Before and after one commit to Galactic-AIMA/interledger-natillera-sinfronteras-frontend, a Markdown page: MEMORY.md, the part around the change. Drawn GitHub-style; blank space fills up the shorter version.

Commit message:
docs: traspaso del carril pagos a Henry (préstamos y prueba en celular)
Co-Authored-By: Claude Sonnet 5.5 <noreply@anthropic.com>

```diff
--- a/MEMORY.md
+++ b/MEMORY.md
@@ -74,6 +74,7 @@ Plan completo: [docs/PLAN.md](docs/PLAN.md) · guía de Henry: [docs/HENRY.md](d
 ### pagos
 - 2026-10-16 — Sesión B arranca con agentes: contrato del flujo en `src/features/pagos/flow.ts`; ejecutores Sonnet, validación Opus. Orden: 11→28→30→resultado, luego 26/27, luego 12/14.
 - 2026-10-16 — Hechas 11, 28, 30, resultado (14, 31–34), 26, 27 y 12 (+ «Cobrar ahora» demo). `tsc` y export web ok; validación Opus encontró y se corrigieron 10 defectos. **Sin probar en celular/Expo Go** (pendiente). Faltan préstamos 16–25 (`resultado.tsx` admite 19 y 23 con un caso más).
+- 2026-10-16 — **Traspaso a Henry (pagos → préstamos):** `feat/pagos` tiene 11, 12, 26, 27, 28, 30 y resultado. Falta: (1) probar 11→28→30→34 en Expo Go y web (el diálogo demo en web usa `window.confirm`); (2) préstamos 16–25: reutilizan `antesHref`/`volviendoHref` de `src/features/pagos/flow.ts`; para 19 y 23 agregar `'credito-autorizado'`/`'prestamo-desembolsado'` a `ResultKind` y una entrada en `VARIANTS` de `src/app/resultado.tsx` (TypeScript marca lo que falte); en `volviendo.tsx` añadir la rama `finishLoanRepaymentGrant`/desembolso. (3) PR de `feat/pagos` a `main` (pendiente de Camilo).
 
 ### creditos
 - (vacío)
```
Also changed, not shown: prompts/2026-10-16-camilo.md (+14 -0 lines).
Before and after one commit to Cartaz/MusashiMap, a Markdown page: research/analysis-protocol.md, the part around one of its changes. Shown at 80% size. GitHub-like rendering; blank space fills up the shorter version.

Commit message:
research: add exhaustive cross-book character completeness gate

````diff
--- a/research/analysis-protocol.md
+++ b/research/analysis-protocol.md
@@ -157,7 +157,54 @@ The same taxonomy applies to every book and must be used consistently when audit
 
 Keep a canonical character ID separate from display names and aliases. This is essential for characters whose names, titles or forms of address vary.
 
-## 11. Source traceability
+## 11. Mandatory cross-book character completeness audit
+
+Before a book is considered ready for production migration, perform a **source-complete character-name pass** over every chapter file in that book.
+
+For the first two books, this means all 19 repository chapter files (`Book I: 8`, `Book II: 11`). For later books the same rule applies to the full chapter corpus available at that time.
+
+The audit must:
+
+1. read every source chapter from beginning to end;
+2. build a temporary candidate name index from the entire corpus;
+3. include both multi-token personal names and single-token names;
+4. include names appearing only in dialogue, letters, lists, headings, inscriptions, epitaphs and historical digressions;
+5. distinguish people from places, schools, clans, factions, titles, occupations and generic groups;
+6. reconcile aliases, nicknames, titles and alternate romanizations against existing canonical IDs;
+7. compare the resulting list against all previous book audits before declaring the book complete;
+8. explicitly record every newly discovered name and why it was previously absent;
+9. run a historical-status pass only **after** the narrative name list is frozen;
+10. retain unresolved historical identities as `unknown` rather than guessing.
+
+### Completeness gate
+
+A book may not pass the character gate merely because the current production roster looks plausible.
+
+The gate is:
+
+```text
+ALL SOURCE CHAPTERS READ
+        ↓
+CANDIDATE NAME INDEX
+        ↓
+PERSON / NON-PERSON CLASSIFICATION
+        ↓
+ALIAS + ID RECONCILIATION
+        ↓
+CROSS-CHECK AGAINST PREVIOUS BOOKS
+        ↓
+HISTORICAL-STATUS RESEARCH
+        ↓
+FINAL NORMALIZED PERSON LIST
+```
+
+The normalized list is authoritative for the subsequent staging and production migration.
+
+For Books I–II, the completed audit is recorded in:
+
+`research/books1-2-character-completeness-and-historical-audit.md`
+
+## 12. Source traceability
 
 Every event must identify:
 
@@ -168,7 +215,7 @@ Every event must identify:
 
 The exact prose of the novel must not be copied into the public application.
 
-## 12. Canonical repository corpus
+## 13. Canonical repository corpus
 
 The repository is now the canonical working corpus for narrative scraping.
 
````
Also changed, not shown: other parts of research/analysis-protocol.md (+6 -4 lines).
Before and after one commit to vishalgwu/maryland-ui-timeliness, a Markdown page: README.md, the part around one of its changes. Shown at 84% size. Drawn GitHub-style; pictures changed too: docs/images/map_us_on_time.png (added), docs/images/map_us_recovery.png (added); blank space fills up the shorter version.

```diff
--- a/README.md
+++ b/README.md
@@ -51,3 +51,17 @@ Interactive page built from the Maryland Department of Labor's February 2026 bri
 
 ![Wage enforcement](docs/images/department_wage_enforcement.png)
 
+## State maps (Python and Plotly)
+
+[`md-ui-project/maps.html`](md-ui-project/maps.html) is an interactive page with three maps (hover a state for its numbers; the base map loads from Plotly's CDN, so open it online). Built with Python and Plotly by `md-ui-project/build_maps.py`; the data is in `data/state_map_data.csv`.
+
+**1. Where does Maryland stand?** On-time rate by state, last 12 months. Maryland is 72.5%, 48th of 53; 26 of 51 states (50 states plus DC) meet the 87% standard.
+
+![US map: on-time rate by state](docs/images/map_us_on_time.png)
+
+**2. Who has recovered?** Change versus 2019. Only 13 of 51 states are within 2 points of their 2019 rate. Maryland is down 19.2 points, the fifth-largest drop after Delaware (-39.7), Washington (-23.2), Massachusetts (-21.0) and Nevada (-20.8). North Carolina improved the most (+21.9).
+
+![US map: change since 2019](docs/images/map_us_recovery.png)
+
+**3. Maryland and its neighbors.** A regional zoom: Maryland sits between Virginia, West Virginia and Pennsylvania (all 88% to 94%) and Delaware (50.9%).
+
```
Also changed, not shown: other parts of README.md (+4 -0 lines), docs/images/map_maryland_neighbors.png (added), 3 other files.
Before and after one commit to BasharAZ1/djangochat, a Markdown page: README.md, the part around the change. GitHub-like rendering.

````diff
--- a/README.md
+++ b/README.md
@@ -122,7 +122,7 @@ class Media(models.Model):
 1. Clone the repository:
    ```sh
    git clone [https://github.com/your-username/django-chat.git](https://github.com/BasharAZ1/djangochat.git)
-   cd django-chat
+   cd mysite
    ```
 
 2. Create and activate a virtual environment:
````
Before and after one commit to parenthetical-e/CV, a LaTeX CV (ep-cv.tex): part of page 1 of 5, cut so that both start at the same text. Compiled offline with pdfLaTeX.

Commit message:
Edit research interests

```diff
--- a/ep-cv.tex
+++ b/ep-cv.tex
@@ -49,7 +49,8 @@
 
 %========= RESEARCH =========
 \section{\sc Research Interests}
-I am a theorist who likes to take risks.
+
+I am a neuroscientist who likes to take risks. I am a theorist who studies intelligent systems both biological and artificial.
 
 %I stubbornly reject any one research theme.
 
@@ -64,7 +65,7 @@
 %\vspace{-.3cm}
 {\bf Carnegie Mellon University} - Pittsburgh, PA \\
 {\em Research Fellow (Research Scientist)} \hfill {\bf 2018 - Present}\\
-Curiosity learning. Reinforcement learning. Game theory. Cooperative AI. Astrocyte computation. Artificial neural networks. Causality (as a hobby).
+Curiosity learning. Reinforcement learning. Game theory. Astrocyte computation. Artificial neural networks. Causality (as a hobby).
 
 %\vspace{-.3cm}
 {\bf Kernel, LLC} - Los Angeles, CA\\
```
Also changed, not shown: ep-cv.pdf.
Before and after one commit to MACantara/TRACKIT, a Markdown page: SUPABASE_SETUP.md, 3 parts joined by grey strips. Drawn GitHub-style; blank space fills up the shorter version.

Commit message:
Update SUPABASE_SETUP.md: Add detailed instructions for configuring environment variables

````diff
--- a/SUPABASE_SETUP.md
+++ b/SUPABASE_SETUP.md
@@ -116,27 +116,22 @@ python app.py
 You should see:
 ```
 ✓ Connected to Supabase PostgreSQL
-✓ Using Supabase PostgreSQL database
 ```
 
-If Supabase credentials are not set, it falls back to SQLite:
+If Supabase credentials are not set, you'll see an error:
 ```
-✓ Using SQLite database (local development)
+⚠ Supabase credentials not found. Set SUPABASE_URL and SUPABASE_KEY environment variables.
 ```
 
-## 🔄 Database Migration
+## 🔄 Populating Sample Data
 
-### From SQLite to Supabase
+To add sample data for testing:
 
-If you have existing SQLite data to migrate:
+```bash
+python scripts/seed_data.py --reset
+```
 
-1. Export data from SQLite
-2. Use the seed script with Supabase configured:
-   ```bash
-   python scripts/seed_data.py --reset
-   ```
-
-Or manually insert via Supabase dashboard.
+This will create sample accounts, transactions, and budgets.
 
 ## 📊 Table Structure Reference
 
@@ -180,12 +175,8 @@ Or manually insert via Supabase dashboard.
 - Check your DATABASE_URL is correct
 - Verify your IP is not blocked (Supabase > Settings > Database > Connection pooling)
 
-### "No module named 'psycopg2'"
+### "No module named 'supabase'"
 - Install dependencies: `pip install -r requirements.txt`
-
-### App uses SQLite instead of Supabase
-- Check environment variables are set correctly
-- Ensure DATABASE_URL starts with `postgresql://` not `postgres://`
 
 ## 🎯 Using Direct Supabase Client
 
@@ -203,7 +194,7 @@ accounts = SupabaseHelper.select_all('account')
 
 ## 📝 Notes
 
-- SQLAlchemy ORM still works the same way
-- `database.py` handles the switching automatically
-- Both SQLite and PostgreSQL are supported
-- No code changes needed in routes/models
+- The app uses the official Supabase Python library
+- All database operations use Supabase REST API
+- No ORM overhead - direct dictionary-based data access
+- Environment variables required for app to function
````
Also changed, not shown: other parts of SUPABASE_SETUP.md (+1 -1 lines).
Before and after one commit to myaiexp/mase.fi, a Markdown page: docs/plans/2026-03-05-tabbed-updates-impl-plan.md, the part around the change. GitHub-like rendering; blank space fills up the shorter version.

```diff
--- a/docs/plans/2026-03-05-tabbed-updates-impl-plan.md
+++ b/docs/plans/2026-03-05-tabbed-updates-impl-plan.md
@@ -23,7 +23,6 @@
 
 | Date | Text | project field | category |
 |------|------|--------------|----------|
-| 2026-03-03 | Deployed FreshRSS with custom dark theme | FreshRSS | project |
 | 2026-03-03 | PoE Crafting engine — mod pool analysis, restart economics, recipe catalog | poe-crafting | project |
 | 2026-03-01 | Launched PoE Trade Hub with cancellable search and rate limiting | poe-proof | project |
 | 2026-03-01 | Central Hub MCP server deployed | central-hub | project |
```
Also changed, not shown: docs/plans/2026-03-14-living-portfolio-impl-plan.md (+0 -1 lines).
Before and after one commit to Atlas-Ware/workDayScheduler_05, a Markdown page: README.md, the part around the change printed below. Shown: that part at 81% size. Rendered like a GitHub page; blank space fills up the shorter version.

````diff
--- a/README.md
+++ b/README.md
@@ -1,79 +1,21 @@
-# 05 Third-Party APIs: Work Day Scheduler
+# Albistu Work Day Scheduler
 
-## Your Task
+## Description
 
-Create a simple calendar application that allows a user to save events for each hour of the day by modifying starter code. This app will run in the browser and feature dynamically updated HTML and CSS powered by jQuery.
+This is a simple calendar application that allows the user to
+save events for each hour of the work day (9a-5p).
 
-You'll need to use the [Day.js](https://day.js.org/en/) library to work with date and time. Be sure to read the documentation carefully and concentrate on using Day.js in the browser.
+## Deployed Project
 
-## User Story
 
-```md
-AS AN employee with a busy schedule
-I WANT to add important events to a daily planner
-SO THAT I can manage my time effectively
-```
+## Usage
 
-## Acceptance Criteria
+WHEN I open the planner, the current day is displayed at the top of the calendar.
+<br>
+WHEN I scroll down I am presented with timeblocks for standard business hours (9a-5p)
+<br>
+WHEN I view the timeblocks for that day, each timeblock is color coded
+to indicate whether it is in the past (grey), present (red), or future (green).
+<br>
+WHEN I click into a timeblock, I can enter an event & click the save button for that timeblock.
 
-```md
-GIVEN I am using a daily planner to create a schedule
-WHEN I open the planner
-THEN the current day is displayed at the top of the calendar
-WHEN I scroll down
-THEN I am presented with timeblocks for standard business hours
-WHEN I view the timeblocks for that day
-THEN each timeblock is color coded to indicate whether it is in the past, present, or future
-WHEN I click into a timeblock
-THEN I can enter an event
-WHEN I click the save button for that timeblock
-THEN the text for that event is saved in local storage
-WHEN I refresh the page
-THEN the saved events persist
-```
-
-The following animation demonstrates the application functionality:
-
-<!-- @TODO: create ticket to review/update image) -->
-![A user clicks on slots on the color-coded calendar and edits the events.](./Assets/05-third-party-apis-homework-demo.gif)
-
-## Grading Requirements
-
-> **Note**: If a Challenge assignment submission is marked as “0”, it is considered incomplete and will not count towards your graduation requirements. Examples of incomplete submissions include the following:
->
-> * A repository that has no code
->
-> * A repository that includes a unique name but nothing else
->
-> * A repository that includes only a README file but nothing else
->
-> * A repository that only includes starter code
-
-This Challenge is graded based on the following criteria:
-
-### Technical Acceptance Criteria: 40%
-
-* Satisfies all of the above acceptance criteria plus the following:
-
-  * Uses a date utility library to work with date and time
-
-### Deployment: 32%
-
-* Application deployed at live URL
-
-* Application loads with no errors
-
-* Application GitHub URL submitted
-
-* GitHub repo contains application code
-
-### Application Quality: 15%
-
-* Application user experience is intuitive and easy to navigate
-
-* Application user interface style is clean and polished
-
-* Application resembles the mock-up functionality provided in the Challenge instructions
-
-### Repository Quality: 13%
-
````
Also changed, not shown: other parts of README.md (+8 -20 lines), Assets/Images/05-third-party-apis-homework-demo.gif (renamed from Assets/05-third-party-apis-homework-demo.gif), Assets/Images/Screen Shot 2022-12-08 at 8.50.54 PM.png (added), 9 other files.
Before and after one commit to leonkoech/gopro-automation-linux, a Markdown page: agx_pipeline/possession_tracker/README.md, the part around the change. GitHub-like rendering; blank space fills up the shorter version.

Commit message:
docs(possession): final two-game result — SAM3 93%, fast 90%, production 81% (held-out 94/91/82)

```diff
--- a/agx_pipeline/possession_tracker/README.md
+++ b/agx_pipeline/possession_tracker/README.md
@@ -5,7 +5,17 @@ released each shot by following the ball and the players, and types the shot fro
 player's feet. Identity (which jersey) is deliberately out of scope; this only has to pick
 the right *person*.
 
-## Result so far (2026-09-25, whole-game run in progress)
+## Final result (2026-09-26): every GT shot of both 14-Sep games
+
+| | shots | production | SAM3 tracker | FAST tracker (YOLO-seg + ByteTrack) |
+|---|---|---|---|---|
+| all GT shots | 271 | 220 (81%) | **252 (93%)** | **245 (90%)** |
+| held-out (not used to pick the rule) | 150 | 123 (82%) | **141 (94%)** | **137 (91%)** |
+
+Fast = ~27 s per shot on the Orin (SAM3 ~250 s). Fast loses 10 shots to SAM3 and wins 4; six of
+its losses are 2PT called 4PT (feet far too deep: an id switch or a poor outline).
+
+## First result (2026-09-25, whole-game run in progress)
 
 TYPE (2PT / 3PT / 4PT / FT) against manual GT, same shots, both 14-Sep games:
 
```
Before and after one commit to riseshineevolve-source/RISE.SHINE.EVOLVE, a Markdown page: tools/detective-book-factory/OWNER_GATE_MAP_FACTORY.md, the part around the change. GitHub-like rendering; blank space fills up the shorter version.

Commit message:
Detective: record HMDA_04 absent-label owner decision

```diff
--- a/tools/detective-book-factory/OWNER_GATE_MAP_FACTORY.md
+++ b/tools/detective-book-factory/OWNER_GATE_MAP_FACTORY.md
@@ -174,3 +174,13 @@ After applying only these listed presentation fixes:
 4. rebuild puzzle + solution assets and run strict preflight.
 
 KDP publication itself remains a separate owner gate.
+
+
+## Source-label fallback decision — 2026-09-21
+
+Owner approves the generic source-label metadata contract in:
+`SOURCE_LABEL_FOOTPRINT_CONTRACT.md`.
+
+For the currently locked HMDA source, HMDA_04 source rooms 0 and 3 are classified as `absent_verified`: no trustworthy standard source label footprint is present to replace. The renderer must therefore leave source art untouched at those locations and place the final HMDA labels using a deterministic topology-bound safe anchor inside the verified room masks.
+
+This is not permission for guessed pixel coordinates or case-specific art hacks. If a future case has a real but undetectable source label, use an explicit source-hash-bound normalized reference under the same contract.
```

==*==

▶ Work item: I need every line of the material that includes "docs", so please copy them out.

▶ Exercise response:
docs: traspaso del carril pagos a Henry (préstamos y prueba en celular)
@@ -74,6 +74,7 @@ Plan completo: [docs/PLAN.md](docs/PLAN.md) · guía de Henry: [docs/HENRY.md](d
Before and after one commit to vishalgwu/maryland-ui-timeliness, a Markdown page: README.md, the part around one of its changes. Shown at 84% size. Drawn GitHub-style; pictures changed too: docs/images/map_us_on_time.png (added), docs/images/map_us_recovery.png (added); blank space fills up the shorter version.
 ![Wage enforcement](docs/images/department_wage_enforcement.png)
+![US map: on-time rate by state](docs/images/map_us_on_time.png)
+![US map: change since 2019](docs/images/map_us_recovery.png)
Also changed, not shown: other parts of README.md (+4 -0 lines), docs/images/map_maryland_neighbors.png (added), 3 other files.
Before and after one commit to myaiexp/mase.fi, a Markdown page: docs/plans/2026-03-05-tabbed-updates-impl-plan.md, the part around the change. GitHub-like rendering; blank space fills up the shorter version.
--- a/docs/plans/2026-03-05-tabbed-updates-impl-plan.md
+++ b/docs/plans/2026-03-05-tabbed-updates-impl-plan.md
Also changed, not shown: docs/plans/2026-03-14-living-portfolio-impl-plan.md (+0 -1 lines).
docs(possession): final two-game result — SAM3 93%, fast 90%, production 81% (held-out 94/91/82)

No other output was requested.